**WHAT IS REQUIRED**
Only a number is wanted: how many lines of the entries include the string "Smart"?
-=-=-
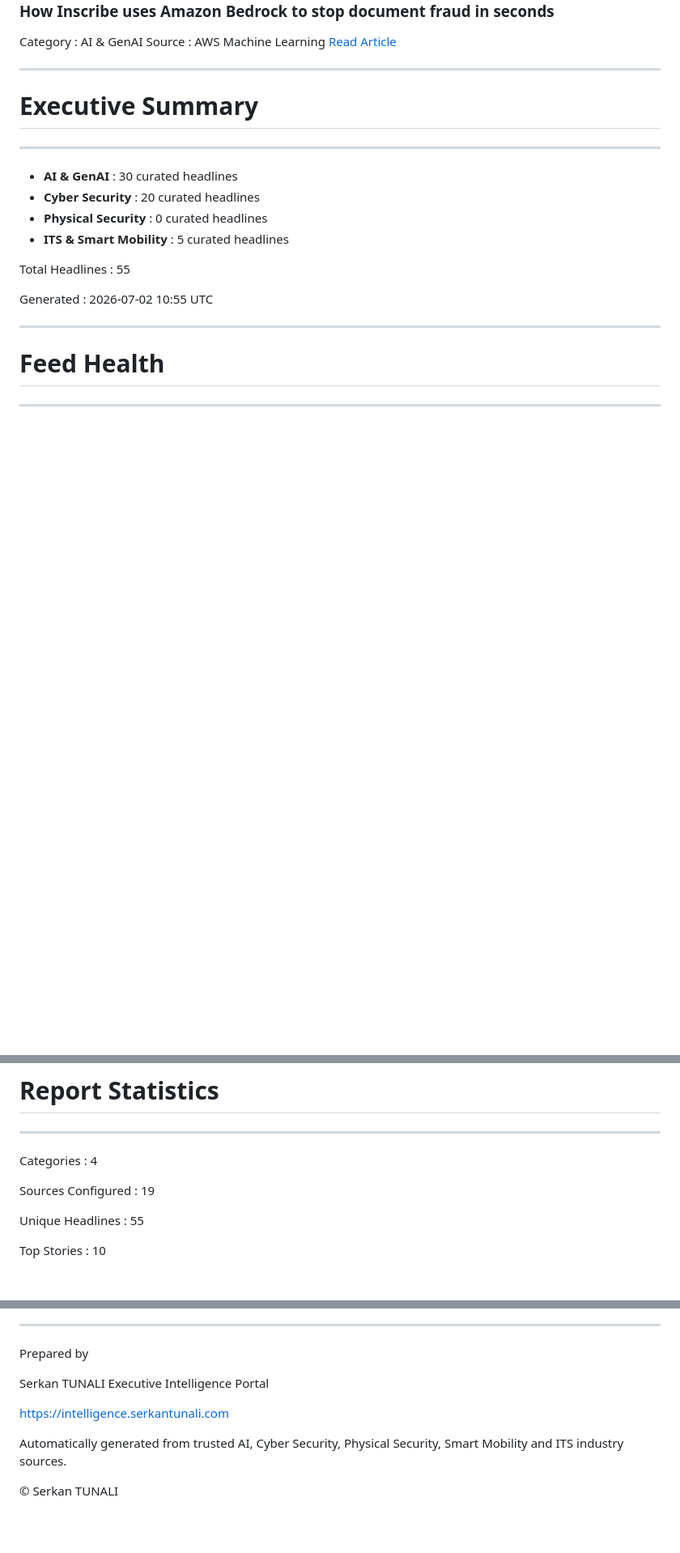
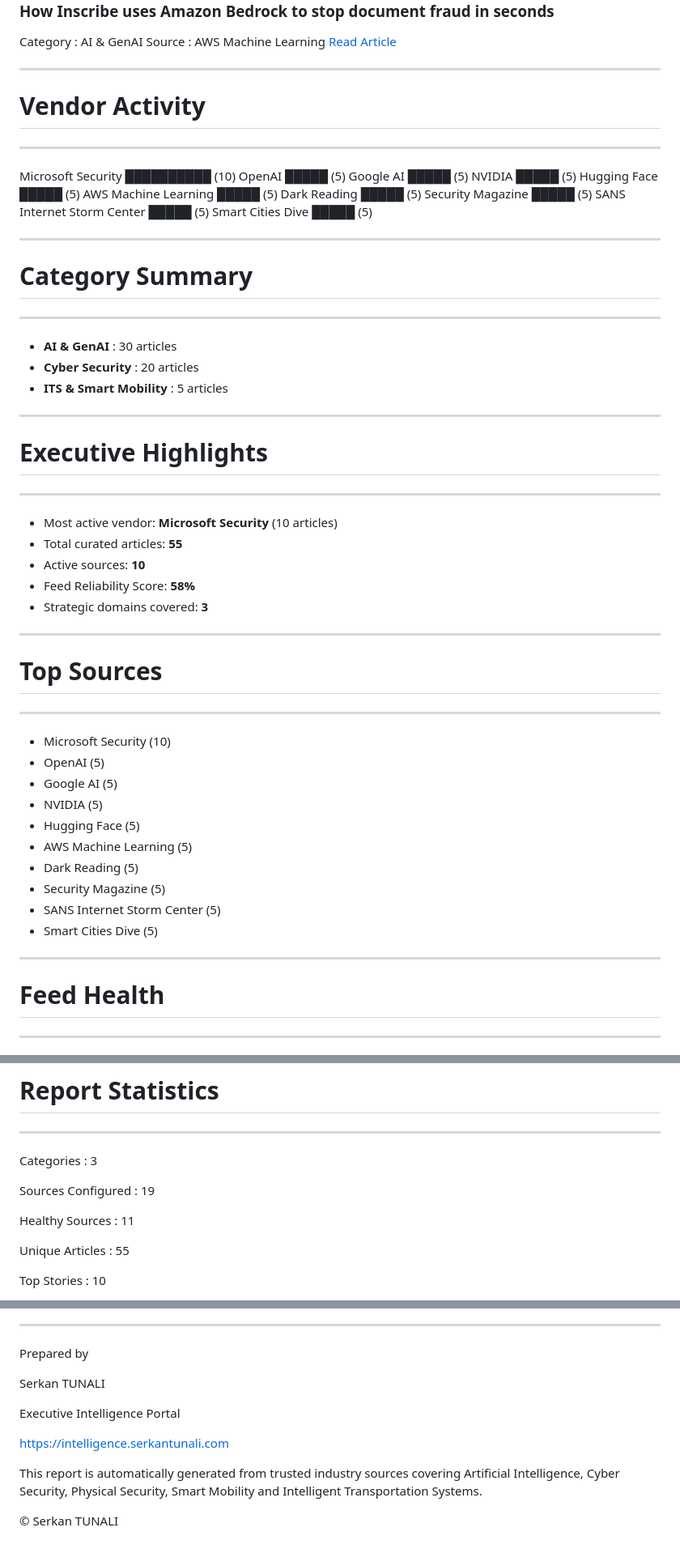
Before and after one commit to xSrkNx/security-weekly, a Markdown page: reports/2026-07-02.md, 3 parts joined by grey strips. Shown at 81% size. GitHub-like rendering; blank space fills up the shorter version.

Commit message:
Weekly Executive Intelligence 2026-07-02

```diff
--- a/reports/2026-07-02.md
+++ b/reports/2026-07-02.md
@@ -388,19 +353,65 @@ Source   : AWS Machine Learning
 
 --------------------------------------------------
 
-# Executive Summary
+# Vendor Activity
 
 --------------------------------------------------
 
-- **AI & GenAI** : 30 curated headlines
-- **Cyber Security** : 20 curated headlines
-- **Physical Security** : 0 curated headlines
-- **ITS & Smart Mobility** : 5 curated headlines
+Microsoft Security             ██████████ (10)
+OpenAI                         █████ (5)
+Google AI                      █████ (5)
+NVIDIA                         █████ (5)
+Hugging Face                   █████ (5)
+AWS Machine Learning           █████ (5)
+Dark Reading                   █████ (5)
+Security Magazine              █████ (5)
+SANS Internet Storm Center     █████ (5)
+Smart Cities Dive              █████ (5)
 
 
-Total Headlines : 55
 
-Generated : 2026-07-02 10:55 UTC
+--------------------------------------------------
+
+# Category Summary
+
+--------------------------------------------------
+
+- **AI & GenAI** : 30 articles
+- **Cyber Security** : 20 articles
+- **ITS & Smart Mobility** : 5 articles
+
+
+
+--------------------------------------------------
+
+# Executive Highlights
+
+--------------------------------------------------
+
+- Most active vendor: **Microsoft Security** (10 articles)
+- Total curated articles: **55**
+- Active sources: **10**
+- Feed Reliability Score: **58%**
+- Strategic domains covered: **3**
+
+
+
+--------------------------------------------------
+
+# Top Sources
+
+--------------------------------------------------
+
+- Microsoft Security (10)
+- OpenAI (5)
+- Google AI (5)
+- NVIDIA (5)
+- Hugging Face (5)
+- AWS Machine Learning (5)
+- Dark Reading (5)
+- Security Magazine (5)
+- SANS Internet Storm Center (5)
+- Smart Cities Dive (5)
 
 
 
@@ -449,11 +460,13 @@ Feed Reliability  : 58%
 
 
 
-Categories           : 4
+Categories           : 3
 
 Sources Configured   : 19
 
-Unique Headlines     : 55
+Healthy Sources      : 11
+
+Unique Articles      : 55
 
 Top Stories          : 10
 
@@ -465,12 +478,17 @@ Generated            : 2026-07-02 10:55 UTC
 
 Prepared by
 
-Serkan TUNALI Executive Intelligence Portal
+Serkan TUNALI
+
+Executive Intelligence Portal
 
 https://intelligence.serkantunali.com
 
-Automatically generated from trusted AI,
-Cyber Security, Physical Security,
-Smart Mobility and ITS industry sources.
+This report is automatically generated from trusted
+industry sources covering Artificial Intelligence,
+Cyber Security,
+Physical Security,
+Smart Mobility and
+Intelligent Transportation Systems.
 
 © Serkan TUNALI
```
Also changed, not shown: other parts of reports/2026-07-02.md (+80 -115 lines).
-=-=-
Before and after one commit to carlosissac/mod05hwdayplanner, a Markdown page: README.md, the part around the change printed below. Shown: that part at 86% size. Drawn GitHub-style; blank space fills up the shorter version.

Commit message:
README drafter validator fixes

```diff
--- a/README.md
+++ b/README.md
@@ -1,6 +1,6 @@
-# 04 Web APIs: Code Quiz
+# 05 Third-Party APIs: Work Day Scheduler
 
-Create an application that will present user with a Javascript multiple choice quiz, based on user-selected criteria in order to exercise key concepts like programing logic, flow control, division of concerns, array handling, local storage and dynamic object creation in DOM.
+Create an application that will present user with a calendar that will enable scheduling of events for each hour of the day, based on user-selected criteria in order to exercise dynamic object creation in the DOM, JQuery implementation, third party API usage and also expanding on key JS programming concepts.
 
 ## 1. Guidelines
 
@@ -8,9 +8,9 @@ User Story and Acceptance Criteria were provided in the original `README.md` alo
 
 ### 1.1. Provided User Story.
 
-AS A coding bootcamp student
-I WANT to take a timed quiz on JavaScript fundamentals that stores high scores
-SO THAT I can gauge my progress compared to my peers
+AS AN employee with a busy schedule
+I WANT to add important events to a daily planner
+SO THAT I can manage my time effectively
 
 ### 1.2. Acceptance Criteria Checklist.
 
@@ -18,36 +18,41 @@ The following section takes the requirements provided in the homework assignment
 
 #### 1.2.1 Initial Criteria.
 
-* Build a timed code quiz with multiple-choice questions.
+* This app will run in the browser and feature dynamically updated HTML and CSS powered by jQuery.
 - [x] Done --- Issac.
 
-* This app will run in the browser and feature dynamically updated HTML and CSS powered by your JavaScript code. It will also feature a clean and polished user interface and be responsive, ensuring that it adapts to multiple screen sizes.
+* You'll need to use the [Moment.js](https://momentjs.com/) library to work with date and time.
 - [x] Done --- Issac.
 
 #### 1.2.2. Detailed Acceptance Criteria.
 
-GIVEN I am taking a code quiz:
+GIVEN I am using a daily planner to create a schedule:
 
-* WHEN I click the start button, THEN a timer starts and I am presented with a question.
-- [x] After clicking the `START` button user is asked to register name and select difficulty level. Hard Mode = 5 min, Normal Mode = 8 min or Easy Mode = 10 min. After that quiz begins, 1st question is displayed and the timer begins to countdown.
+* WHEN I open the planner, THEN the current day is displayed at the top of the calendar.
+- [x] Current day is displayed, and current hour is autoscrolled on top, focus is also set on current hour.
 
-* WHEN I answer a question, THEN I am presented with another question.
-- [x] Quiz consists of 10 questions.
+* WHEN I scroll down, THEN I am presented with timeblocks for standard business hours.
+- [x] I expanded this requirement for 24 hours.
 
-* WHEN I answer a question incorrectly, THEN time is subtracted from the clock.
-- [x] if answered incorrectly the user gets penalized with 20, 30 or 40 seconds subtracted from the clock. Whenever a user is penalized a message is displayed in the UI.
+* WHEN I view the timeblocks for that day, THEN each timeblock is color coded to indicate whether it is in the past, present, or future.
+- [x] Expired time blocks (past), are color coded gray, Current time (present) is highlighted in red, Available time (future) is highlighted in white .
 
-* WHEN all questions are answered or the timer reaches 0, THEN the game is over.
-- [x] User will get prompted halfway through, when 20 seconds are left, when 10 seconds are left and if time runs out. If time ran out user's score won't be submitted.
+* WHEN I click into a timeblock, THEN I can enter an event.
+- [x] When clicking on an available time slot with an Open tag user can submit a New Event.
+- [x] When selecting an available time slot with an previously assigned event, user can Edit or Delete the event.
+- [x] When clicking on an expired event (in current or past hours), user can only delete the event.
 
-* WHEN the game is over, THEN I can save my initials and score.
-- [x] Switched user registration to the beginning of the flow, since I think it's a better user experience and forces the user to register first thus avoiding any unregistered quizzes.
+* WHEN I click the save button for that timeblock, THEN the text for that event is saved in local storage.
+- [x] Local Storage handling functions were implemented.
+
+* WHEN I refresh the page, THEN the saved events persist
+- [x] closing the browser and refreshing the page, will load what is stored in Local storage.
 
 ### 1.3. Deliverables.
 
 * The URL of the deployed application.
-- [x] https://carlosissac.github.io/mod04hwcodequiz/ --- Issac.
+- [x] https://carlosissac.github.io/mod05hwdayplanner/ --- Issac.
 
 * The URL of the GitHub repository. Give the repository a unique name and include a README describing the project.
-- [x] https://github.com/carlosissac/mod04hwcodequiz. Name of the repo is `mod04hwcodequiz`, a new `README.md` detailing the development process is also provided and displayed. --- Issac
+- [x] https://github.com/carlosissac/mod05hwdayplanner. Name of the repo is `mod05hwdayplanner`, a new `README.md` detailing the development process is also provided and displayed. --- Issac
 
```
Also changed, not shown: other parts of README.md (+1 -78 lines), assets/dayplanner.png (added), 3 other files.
-=-=-
**EXERCISE RESULT**
6